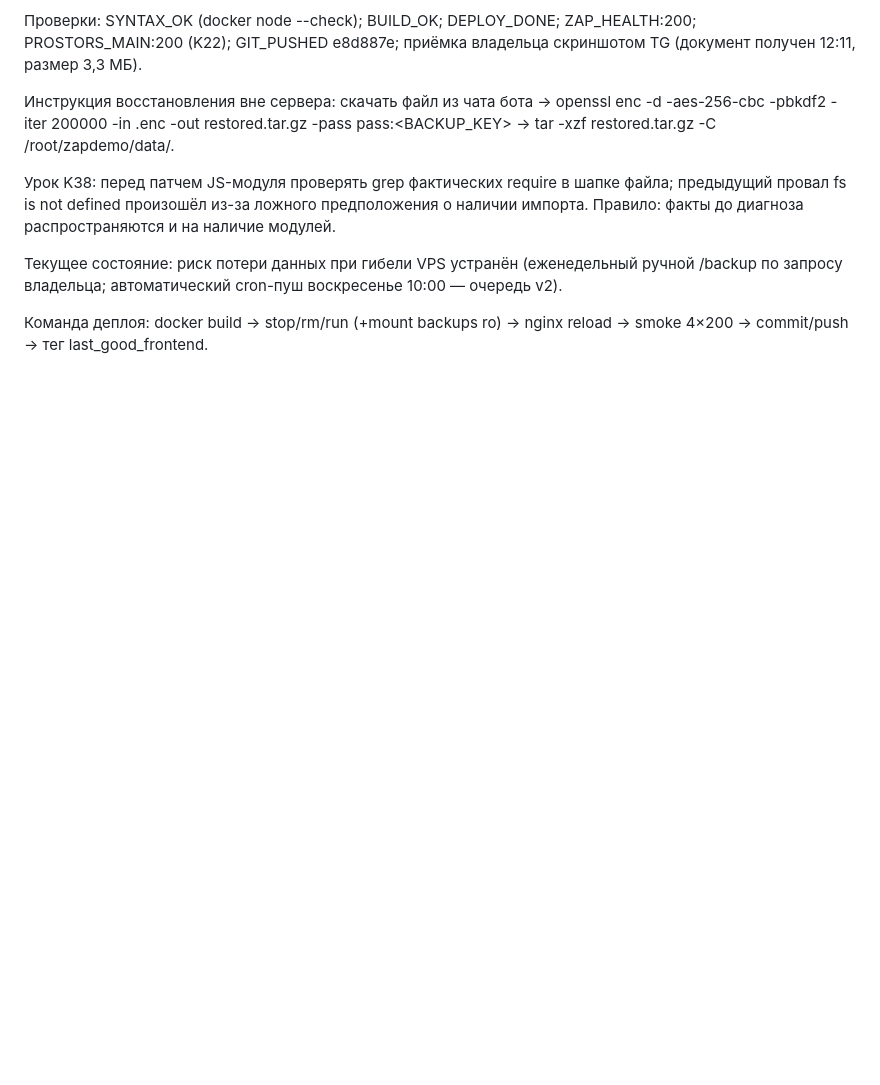
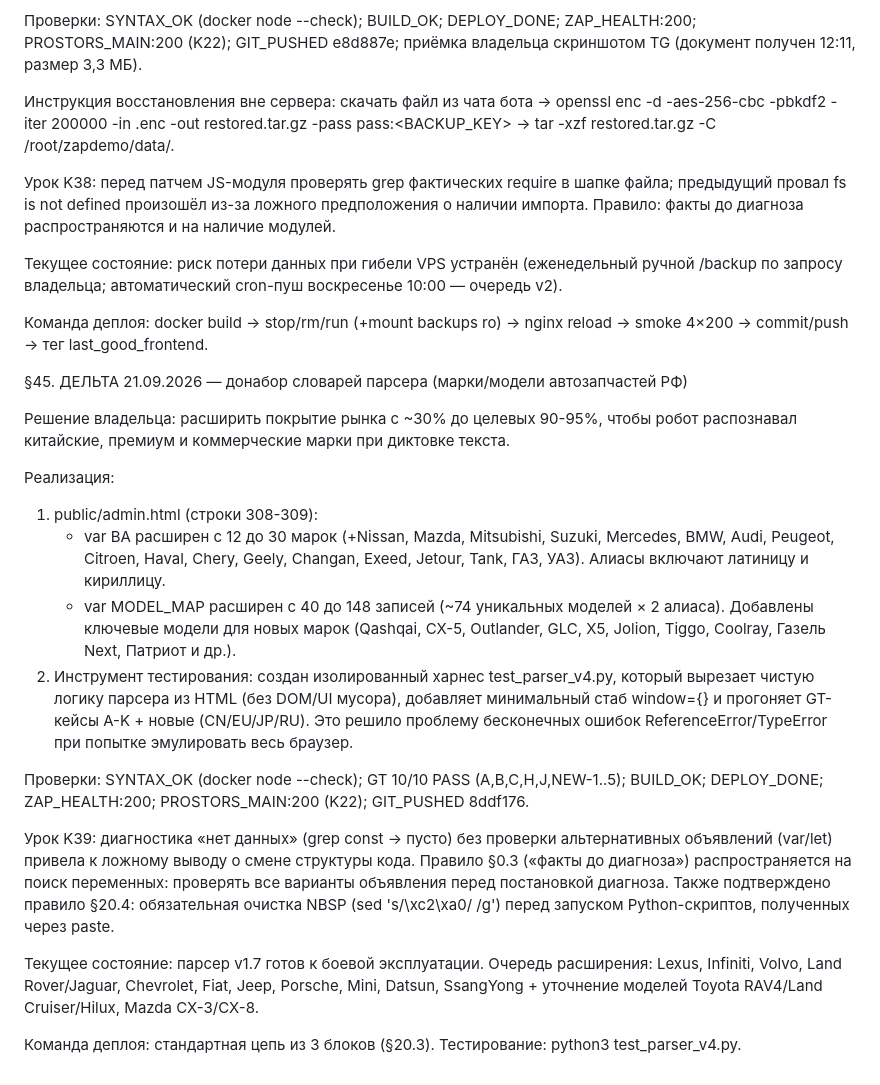
Before and after one commit to 777ernest888-oss/zapdemo, a Markdown page: PASSPORT.md, the part around the change. Drawn GitHub-style; blank space fills up the shorter version.

Commit message:
docs(passport): §45 delta — dictionary expansion to 30 brands / 74 models (parser v1.7)

```diff
--- a/PASSPORT.md
+++ b/PASSPORT.md
@@ -1196,3 +1196,23 @@ PASSPORT.md — единственный источник истины по пр
 
 Команда деплоя: docker build → stop/rm/run (+mount backups ro) → nginx reload → smoke 4×200 → commit/push → тег last_good_frontend.
 <!-- /DELTA44 -->
+
+<!-- DELTA45 -->
+§45. ДЕЛЬТА 21.09.2026 — донабор словарей парсера (марки/модели автозапчастей РФ)
+
+Решение владельца: расширить покрытие рынка с ~30% до целевых 90-95%, чтобы робот распознавал китайские, премиум и коммерческие марки при диктовке текста.
+
+Реализация:
+1. public/admin.html (строки 308-309):
+   - var BA расширен с 12 до 30 марок (+Nissan, Mazda, Mitsubishi, Suzuki, Mercedes, BMW, Audi, Peugeot, Citroen, Haval, Chery, Geely, Changan, Exeed, Jetour, Tank, ГАЗ, УАЗ). Алиасы включают латиницу и кириллицу.
+   - var MODEL_MAP расширен с 40 до 148 записей (~74 уникальных моделей × 2 алиаса). Добавлены ключевые модели для новых марок (Qashqai, CX-5, Outlander, GLC, X5, Jolion, Tiggo, Coolray, Газель Next, Патриот и др.).
+2. Инструмент тестирования: создан изолированный харнес test_parser_v4.py, который вырезает чистую логику парсера из HTML (без DOM/UI мусора), добавляет минимальный стаб window={} и прогоняет GT-кейсы A-K + новые (CN/EU/JP/RU). Это решило проблему бесконечных ошибок ReferenceError/TypeError при попытке эмулировать весь браузер.
+
+Проверки: SYNTAX_OK (docker node --check); GT 10/10 PASS (A,B,C,H,J,NEW-1..5); BUILD_OK; DEPLOY_DONE; ZAP_HEALTH:200; PROSTORS_MAIN:200 (K22); GIT_PUSHED 8ddf176.
+
+Урок K39: диагностика «нет данных» (grep const → пусто) без проверки альтернативных объявлений (var/let) привела к ложному выводу о смене структуры кода. Правило §0.3 («факты до диагноза») распространяется на поиск переменных: проверять все варианты объявления перед постановкой диагноза. Также подтверждено правило §20.4: обязательная очистка NBSP (sed 's/\xc2\xa0/ /g') перед запуском Python-скриптов, полученных через paste.
+
+Текущее состояние: парсер v1.7 готов к боевой эксплуатации. Очередь расширения: Lexus, Infiniti, Volvo, Land Rover/Jaguar, Chevrolet, Fiat, Jeep, Porsche, Mini, Datsun, SsangYong + уточнение моделей Toyota RAV4/Land Cruiser/Hilux, Mazda CX-3/CX-8.
+
+Команда деплоя: стандартная цепь из 3 блоков (§20.3). Тестирование: python3 test_parser_v4.py.
+<!-- /DELTA45 -->
```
= = = = = = =
**Problem statement:**
Leave out the pictures and repeat the remaining data exactly.

**Result for this exercise:**
Before and after one commit to 777ernest888-oss/zapdemo, a Markdown page: PASSPORT.md, the part around the change. Drawn GitHub-style; blank space fills up the shorter version.

Commit message:
docs(passport): §45 delta — dictionary expansion to 30 brands / 74 models (parser v1.7)

```diff
--- a/PASSPORT.md
+++ b/PASSPORT.md
@@ -1196,3 +1196,23 @@ PASSPORT.md — единственный источник истины по пр
 
 Команда деплоя: docker build → stop/rm/run (+mount backups ro) → nginx reload → smoke 4×200 → commit/push → тег last_good_frontend.
 <!-- /DELTA44 -->
+
+<!-- DELTA45 -->
+§45. ДЕЛЬТА 21.09.2026 — донабор словарей парсера (марки/модели автозапчастей РФ)
+
+Решение владельца: расширить покрытие рынка с ~30% до целевых 90-95%, чтобы робот распознавал китайские, премиум и коммерческие марки при диктовке текста.
+
+Реализация:
+1. public/admin.html (строки 308-309):
+   - var BA расширен с 12 до 30 марок (+Nissan, Mazda, Mitsubishi, Suzuki, Mercedes, BMW, Audi, Peugeot, Citroen, Haval, Chery, Geely, Changan, Exeed, Jetour, Tank, ГАЗ, УАЗ). Алиасы включают латиницу и кириллицу.
+   - var MODEL_MAP расширен с 40 до 148 записей (~74 уникальных моделей × 2 алиаса). Добавлены ключевые модели для новых марок (Qashqai, CX-5, Outlander, GLC, X5, Jolion, Tiggo, Coolray, Газель Next, Патриот и др.).
+2. Инструмент тестирования: создан изолированный харнес test_parser_v4.py, который вырезает чистую логику парсера из HTML (без DOM/UI мусора), добавляет минимальный стаб window={} и прогоняет GT-кейсы A-K + новые (CN/EU/JP/RU). Это решило проблему бесконечных ошибок ReferenceError/TypeError при попытке эмулировать весь браузер.
+
+Проверки: SYNTAX_OK (docker node --check); GT 10/10 PASS (A,B,C,H,J,NEW-1..5); BUILD_OK; DEPLOY_DONE; ZAP_HEALTH:200; PROSTORS_MAIN:200 (K22); GIT_PUSHED 8ddf176.
+
+Урок K39: диагностика «нет данных» (grep const → пусто) без проверки альтернативных объявлений (var/let) привела к ложному выводу о смене структуры кода. Правило §0.3 («факты до диагноза») распространяется на поиск переменных: проверять все варианты объявления перед постановкой диагноза. Также подтверждено правило §20.4: обязательная очистка NBSP (sed 's/\xc2\xa0/ /g') перед запуском Python-скриптов, полученных через paste.
+
+Текущее состояние: парсер v1.7 готов к боевой эксплуатации. Очередь расширения: Lexus, Infiniti, Volvo, Land Rover/Jaguar, Chevrolet, Fiat, Jeep, Porsche, Mini, Datsun, SsangYong + уточнение моделей Toyota RAV4/Land Cruiser/Hilux, Mazda CX-3/CX-8.
+
+Команда деплоя: стандартная цепь из 3 блоков (§20.3). Тестирование: python3 test_parser_v4.py.
+<!-- /DELTA45 -->
```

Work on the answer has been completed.